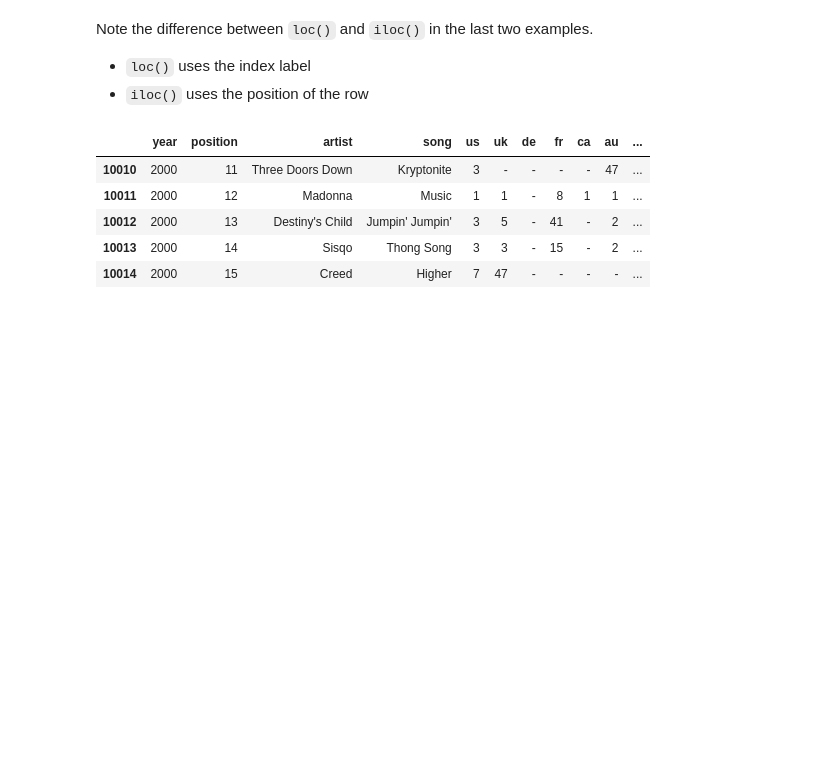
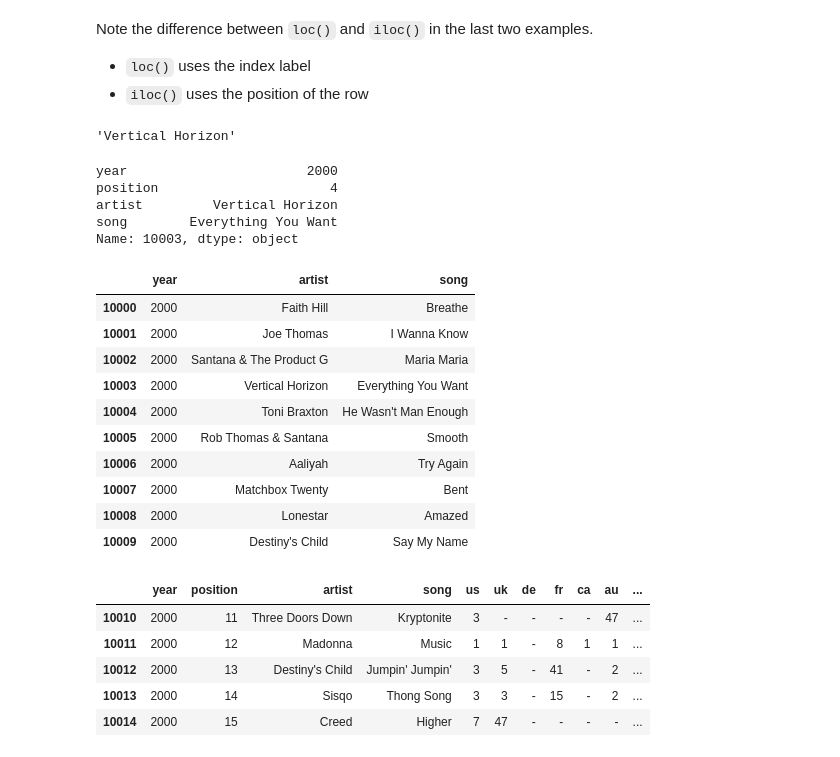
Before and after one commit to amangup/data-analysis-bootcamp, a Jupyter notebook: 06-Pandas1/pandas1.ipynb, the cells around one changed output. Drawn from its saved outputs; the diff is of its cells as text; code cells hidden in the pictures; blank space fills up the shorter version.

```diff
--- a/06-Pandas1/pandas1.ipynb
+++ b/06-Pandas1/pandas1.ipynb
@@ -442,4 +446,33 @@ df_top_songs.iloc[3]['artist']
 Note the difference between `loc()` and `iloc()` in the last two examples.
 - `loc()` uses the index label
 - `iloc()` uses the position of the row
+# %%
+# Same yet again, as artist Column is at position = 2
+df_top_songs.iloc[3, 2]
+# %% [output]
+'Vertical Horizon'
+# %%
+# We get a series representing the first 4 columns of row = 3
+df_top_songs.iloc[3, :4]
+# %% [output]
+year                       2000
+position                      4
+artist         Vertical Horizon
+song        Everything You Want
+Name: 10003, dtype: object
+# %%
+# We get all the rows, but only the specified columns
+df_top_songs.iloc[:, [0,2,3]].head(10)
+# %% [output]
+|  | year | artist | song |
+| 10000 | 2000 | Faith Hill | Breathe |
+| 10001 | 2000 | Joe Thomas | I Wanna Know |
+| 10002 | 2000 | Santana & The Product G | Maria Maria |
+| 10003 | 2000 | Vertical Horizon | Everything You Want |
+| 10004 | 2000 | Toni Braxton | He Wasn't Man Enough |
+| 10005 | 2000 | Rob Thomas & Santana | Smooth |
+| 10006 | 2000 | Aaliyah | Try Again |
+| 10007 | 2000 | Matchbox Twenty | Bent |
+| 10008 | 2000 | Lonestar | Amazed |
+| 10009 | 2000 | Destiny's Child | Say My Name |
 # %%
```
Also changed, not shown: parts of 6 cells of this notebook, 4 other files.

• _REQUIRED ACTION_
Please reproduce the listing exactly, leaving out any pictures.

• _RESPONSE TO THIS TASK_
Before and after one commit to amangup/data-analysis-bootcamp, a Jupyter notebook: 06-Pandas1/pandas1.ipynb, the cells around one changed output. Drawn from its saved outputs; the diff is of its cells as text; code cells hidden in the pictures; blank space fills up the shorter version.

```diff
--- a/06-Pandas1/pandas1.ipynb
+++ b/06-Pandas1/pandas1.ipynb
@@ -442,4 +446,33 @@ df_top_songs.iloc[3]['artist']
 Note the difference between `loc()` and `iloc()` in the last two examples.
 - `loc()` uses the index label
 - `iloc()` uses the position of the row
+# %%
+# Same yet again, as artist Column is at position = 2
+df_top_songs.iloc[3, 2]
+# %% [output]
+'Vertical Horizon'
+# %%
+# We get a series representing the first 4 columns of row = 3
+df_top_songs.iloc[3, :4]
+# %% [output]
+year                       2000
+position                      4
+artist         Vertical Horizon
+song        Everything You Want
+Name: 10003, dtype: object
+# %%
+# We get all the rows, but only the specified columns
+df_top_songs.iloc[:, [0,2,3]].head(10)
+# %% [output]
+|  | year | artist | song |
+| 10000 | 2000 | Faith Hill | Breathe |
+| 10001 | 2000 | Joe Thomas | I Wanna Know |
+| 10002 | 2000 | Santana & The Product G | Maria Maria |
+| 10003 | 2000 | Vertical Horizon | Everything You Want |
+| 10004 | 2000 | Toni Braxton | He Wasn't Man Enough |
+| 10005 | 2000 | Rob Thomas & Santana | Smooth |
+| 10006 | 2000 | Aaliyah | Try Again |
+| 10007 | 2000 | Matchbox Twenty | Bent |
+| 10008 | 2000 | Lonestar | Amazed |
+| 10009 | 2000 | Destiny's Child | Say My Name |
 # %%
```
Also changed, not shown: parts of 6 cells of this notebook, 4 other files.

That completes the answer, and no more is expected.